Revision tracking records
++++++++

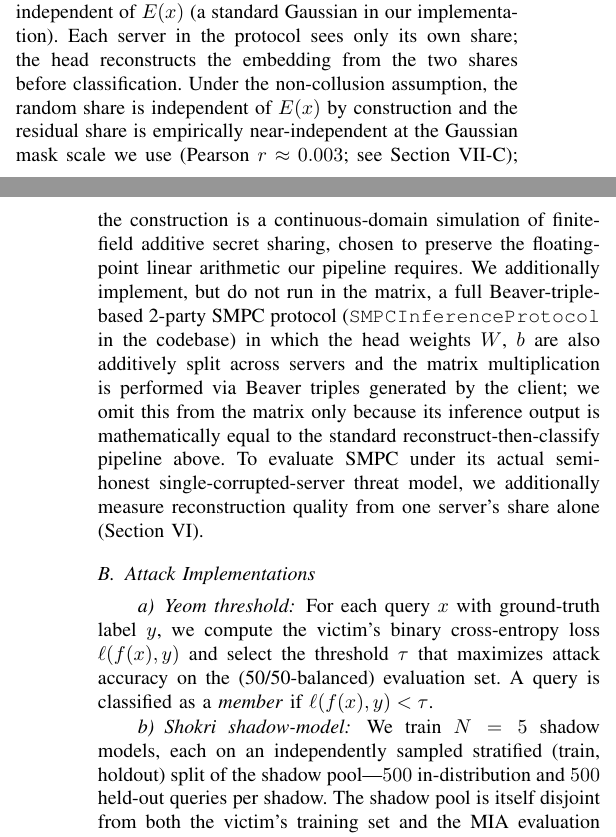
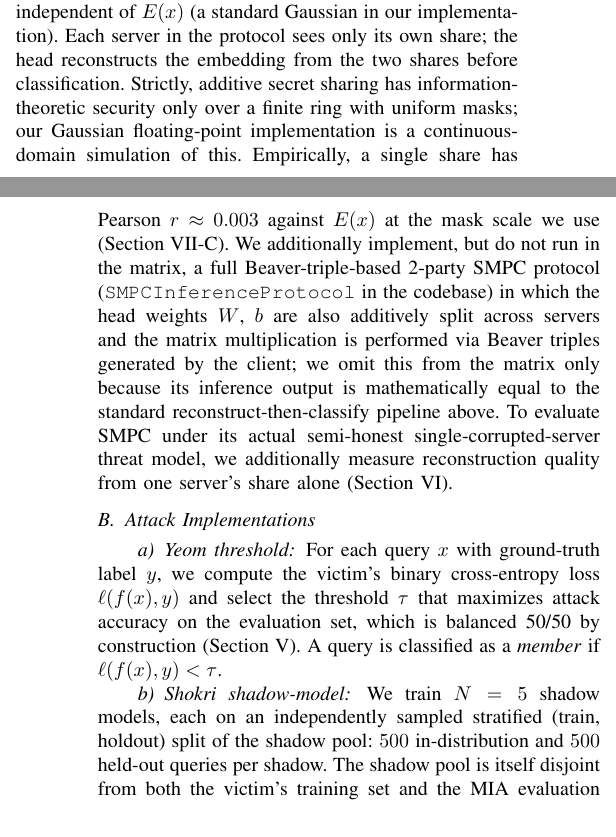
Before and after one commit to Erayisci/Privacy_Preserving_ML, a LaTeX paper (report.tex): two parts of the columns of pages 4 and 5 of 9, joined at a grey line, cut so that both start at the same text. Compiled offline with pdfLaTeX.

Commit message:
methodology audit fixes + de-AI wording
Apply audit findings M1-M6 to report.tex methodology section:
- M1: weaken SMPC security claim to honest empirical anchor
- M2: reword DP sensitivity as working assumption (no clipping)
- M3: clarify Yeom threshold uses 50/50 balanced eval set
- M4: spell out Shokri MLP input dim and [p, 1-p] feature
- M5: add reconstruction decoder filter counts
- M6: rewrite shadow-pool split phrasing
- add \label{sec:limitations} for forward refs
- de-AI tells (em-dash, double-semi, "our pipeline requires")

Co-Authored-By: Claude Opus 4.7 (1M context) <noreply@anthropic.com>

```diff
--- a/report.tex
+++ b/report.tex
@@ -140,13 +140,13 @@ where $\Delta$ is the $\ell_1$ sensitivity of $E$, taken as $1.0$ as a working a
 
 \paragraph{Block-wise Image Encryption} Each $150{\times}150$ grayscale image is partitioned into a $15{\times}15$ grid of $10{\times}10$ tiles; tiles are permuted according to a deterministic permutation $\pi_k$ derived from key seed $k$. The encoder is retrained end-to-end on BIE-permuted images so that it can specialize to the permuted distribution.
 
-\paragraph{Secure Multi-Party Computation} We implement 2-party additive secret sharing on the embedding: $E_{\mathrm{SMPC}}(x) = (s_1, s_2)$ with $s_1 + s_2 = E(x)$ and $s_1$ drawn from a distribution independent of $E(x)$ (a standard Gaussian in our implementation). Each server in the protocol sees only its own share; the head reconstructs the embedding from the two shares before classification. Under the non-collusion assumption, the random share is independent of $E(x)$ by construction and the residual share is empirically near-independent at the Gaussian mask scale we use (Pearson $r \approx 0.003$; see Section~\ref{sec:limitations}); the construction is a continuous-domain simulation of finite-field additive secret sharing, chosen to preserve the floating-point linear arithmetic our pipeline requires. We additionally implement, but do not run in the matrix, a full Beaver-triple-based 2-party SMPC protocol (\texttt{SMPCInferenceProtocol} in the codebase) in which the head weights $W$, $b$ are also additively split across servers and the matrix multiplication is performed via Beaver triples generated by the client; we omit this from the matrix only because its inference output is mathematically equal to the standard reconstruct-then-classify pipeline above. To evaluate SMPC under its actual semi-honest single-corrupted-server threat model, we additionally measure reconstruction quality from one server's share alone (Section~\ref{sec:results}).
+\paragraph{Secure Multi-Party Computation} We implement 2-party additive secret sharing on the embedding: $E_{\mathrm{SMPC}}(x) = (s_1, s_2)$ with $s_1 + s_2 = E(x)$ and $s_1$ drawn from a distribution independent of $E(x)$ (a standard Gaussian in our implementation). Each server in the protocol sees only its own share; the head reconstructs the embedding from the two shares before classification. Strictly, additive secret sharing has information-theoretic security only over a finite ring with uniform masks; our Gaussian floating-point implementation is a continuous-domain simulation of this. Empirically, a single share has Pearson $r \approx 0.003$ against $E(x)$ at the mask scale we use (Section~\ref{sec:limitations}). We additionally implement, but do not run in the matrix, a full Beaver-triple-based 2-party SMPC protocol (\texttt{SMPCInferenceProtocol} in the codebase) in which the head weights $W$, $b$ are also additively split across servers and the matrix multiplication is performed via Beaver triples generated by the client; we omit this from the matrix only because its inference output is mathematically equal to the standard reconstruct-then-classify pipeline above. To evaluate SMPC under its actual semi-honest single-corrupted-server threat model, we additionally measure reconstruction quality from one server's share alone (Section~\ref{sec:results}).
 
 \subsection{Attack Implementations}
 
-\paragraph{Yeom threshold} For each query $x$ with ground-truth label $y$, we compute the victim's binary cross-entropy loss $\ell(f(x), y)$ and select the threshold $\tau$ that maximizes attack accuracy on the (50/50-balanced) evaluation set. A query is classified as a \emph{member} if $\ell(f(x), y) < \tau$.
+\paragraph{Yeom threshold} For each query $x$ with ground-truth label $y$, we compute the victim's binary cross-entropy loss $\ell(f(x), y)$ and select the threshold $\tau$ that maximizes attack accuracy on the evaluation set, which is balanced 50/50 by construction (Section~\ref{sec:setup}). A query is classified as a \emph{member} if $\ell(f(x), y) < \tau$.
 
-\paragraph{Shokri shadow-model} We train $N=5$ shadow models, each on an independently sampled stratified (train, holdout) split of the shadow pool---$500$ in-distribution and $500$ held-out queries per shadow. The shadow pool is itself disjoint from both the victim's training set and the MIA evaluation set. Each victim probability $p$ is expanded into the 2-d feature $[p, 1-p]$; shadow features are labeled with ground-truth membership and pooled across shadows. An attack MLP ($\mathrm{Input}_{2}$-Dense$_{64}$-Dense$_{32}$-Dense$_{1}$) learns the decision boundary and is then applied to the victim's confidence vectors.
+\paragraph{Shokri shadow-model} We train $N=5$ shadow models, each on an independently sampled stratified (train, holdout) split of the shadow pool: $500$ in-distribution and $500$ held-out queries per shadow. The shadow pool is itself disjoint from both the victim's training set and the MIA evaluation set. Each victim probability $p$ is expanded into the 2-d feature $[p, 1-p]$; shadow features are labeled with ground-truth membership and pooled across shadows. An attack MLP ($\mathrm{Input}_{2}$-Dense$_{64}$-Dense$_{32}$-Dense$_{1}$) learns the decision boundary and is then applied to the victim's confidence vectors.
 
 \paragraph{Reconstruction decoder} The decoder $D$ inverts a 128-dimensional embedding back to image space: $\mathrm{Dense}(7{\times}7{\times}128) \to \mathrm{Reshape}(7,7,128) \to$ four $\mathrm{Conv2DTranspose}$ layers with stride $2$ and filters $(128, 64, 32, 16)$ (upsampling $7{\to}14{\to}28{\to}56{\to}112$) $\to \mathrm{Resize}(150,150) \to \mathrm{Conv2D}(1, 3{\times}3, \mathrm{sigmoid})$. It is trained for 20 epochs with MSE loss and the Adam optimizer on $(E_{\mathrm{priv}}(x_i), x_i)$ auxiliary pairs, then evaluated against held-out original images using MSE, PSNR, and SSIM.
 
```
Also changed, not shown: report.pdf, 1 other file.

++++++++

WHAT THE TASK ASKS - Copy all records exactly; omit images.

RESPONSE TO THE EXERCISE -
Before and after one commit to Erayisci/Privacy_Preserving_ML, a LaTeX paper (report.tex): two parts of the columns of pages 4 and 5 of 9, joined at a grey line, cut so that both start at the same text. Compiled offline with pdfLaTeX.

Commit message:
methodology audit fixes + de-AI wording
Apply audit findings M1-M6 to report.tex methodology section:
- M1: weaken SMPC security claim to honest empirical anchor
- M2: reword DP sensitivity as working assumption (no clipping)
- M3: clarify Yeom threshold uses 50/50 balanced eval set
- M4: spell out Shokri MLP input dim and [p, 1-p] feature
- M5: add reconstruction decoder filter counts
- M6: rewrite shadow-pool split phrasing
- add \label{sec:limitations} for forward refs
- de-AI tells (em-dash, double-semi, "our pipeline requires")

Co-Authored-By: Claude Opus 4.7 (1M context) <noreply@anthropic.com>

```diff
--- a/report.tex
+++ b/report.tex
@@ -140,13 +140,13 @@ where $\Delta$ is the $\ell_1$ sensitivity of $E$, taken as $1.0$ as a working a
 
 \paragraph{Block-wise Image Encryption} Each $150{\times}150$ grayscale image is partitioned into a $15{\times}15$ grid of $10{\times}10$ tiles; tiles are permuted according to a deterministic permutation $\pi_k$ derived from key seed $k$. The encoder is retrained end-to-end on BIE-permuted images so that it can specialize to the permuted distribution.
 
-\paragraph{Secure Multi-Party Computation} We implement 2-party additive secret sharing on the embedding: $E_{\mathrm{SMPC}}(x) = (s_1, s_2)$ with $s_1 + s_2 = E(x)$ and $s_1$ drawn from a distribution independent of $E(x)$ (a standard Gaussian in our implementation). Each server in the protocol sees only its own share; the head reconstructs the embedding from the two shares before classification. Under the non-collusion assumption, the random share is independent of $E(x)$ by construction and the residual share is empirically near-independent at the Gaussian mask scale we use (Pearson $r \approx 0.003$; see Section~\ref{sec:limitations}); the construction is a continuous-domain simulation of finite-field additive secret sharing, chosen to preserve the floating-point linear arithmetic our pipeline requires. We additionally implement, but do not run in the matrix, a full Beaver-triple-based 2-party SMPC protocol (\texttt{SMPCInferenceProtocol} in the codebase) in which the head weights $W$, $b$ are also additively split across servers and the matrix multiplication is performed via Beaver triples generated by the client; we omit this from the matrix only because its inference output is mathematically equal to the standard reconstruct-then-classify pipeline above. To evaluate SMPC under its actual semi-honest single-corrupted-server threat model, we additionally measure reconstruction quality from one server's share alone (Section~\ref{sec:results}).
+\paragraph{Secure Multi-Party Computation} We implement 2-party additive secret sharing on the embedding: $E_{\mathrm{SMPC}}(x) = (s_1, s_2)$ with $s_1 + s_2 = E(x)$ and $s_1$ drawn from a distribution independent of $E(x)$ (a standard Gaussian in our implementation). Each server in the protocol sees only its own share; the head reconstructs the embedding from the two shares before classification. Strictly, additive secret sharing has information-theoretic security only over a finite ring with uniform masks; our Gaussian floating-point implementation is a continuous-domain simulation of this. Empirically, a single share has Pearson $r \approx 0.003$ against $E(x)$ at the mask scale we use (Section~\ref{sec:limitations}). We additionally implement, but do not run in the matrix, a full Beaver-triple-based 2-party SMPC protocol (\texttt{SMPCInferenceProtocol} in the codebase) in which the head weights $W$, $b$ are also additively split across servers and the matrix multiplication is performed via Beaver triples generated by the client; we omit this from the matrix only because its inference output is mathematically equal to the standard reconstruct-then-classify pipeline above. To evaluate SMPC under its actual semi-honest single-corrupted-server threat model, we additionally measure reconstruction quality from one server's share alone (Section~\ref{sec:results}).
 
 \subsection{Attack Implementations}
 
-\paragraph{Yeom threshold} For each query $x$ with ground-truth label $y$, we compute the victim's binary cross-entropy loss $\ell(f(x), y)$ and select the threshold $\tau$ that maximizes attack accuracy on the (50/50-balanced) evaluation set. A query is classified as a \emph{member} if $\ell(f(x), y) < \tau$.
+\paragraph{Yeom threshold} For each query $x$ with ground-truth label $y$, we compute the victim's binary cross-entropy loss $\ell(f(x), y)$ and select the threshold $\tau$ that maximizes attack accuracy on the evaluation set, which is balanced 50/50 by construction (Section~\ref{sec:setup}). A query is classified as a \emph{member} if $\ell(f(x), y) < \tau$.
 
-\paragraph{Shokri shadow-model} We train $N=5$ shadow models, each on an independently sampled stratified (train, holdout) split of the shadow pool---$500$ in-distribution and $500$ held-out queries per shadow. The shadow pool is itself disjoint from both the victim's training set and the MIA evaluation set. Each victim probability $p$ is expanded into the 2-d feature $[p, 1-p]$; shadow features are labeled with ground-truth membership and pooled across shadows. An attack MLP ($\mathrm{Input}_{2}$-Dense$_{64}$-Dense$_{32}$-Dense$_{1}$) learns the decision boundary and is then applied to the victim's confidence vectors.
+\paragraph{Shokri shadow-model} We train $N=5$ shadow models, each on an independently sampled stratified (train, holdout) split of the shadow pool: $500$ in-distribution and $500$ held-out queries per shadow. The shadow pool is itself disjoint from both the victim's training set and the MIA evaluation set. Each victim probability $p$ is expanded into the 2-d feature $[p, 1-p]$; shadow features are labeled with ground-truth membership and pooled across shadows. An attack MLP ($\mathrm{Input}_{2}$-Dense$_{64}$-Dense$_{32}$-Dense$_{1}$) learns the decision boundary and is then applied to the victim's confidence vectors.
 
 \paragraph{Reconstruction decoder} The decoder $D$ inverts a 128-dimensional embedding back to image space: $\mathrm{Dense}(7{\times}7{\times}128) \to \mathrm{Reshape}(7,7,128) \to$ four $\mathrm{Conv2DTranspose}$ layers with stride $2$ and filters $(128, 64, 32, 16)$ (upsampling $7{\to}14{\to}28{\to}56{\to}112$) $\to \mathrm{Resize}(150,150) \to \mathrm{Conv2D}(1, 3{\times}3, \mathrm{sigmoid})$. It is trained for 20 epochs with MSE loss and the Adam optimizer on $(E_{\mathrm{priv}}(x_i), x_i)$ auxiliary pairs, then evaluated against held-out original images using MSE, PSNR, and SSIM.
 
```
Also changed, not shown: report.pdf, 1 other file.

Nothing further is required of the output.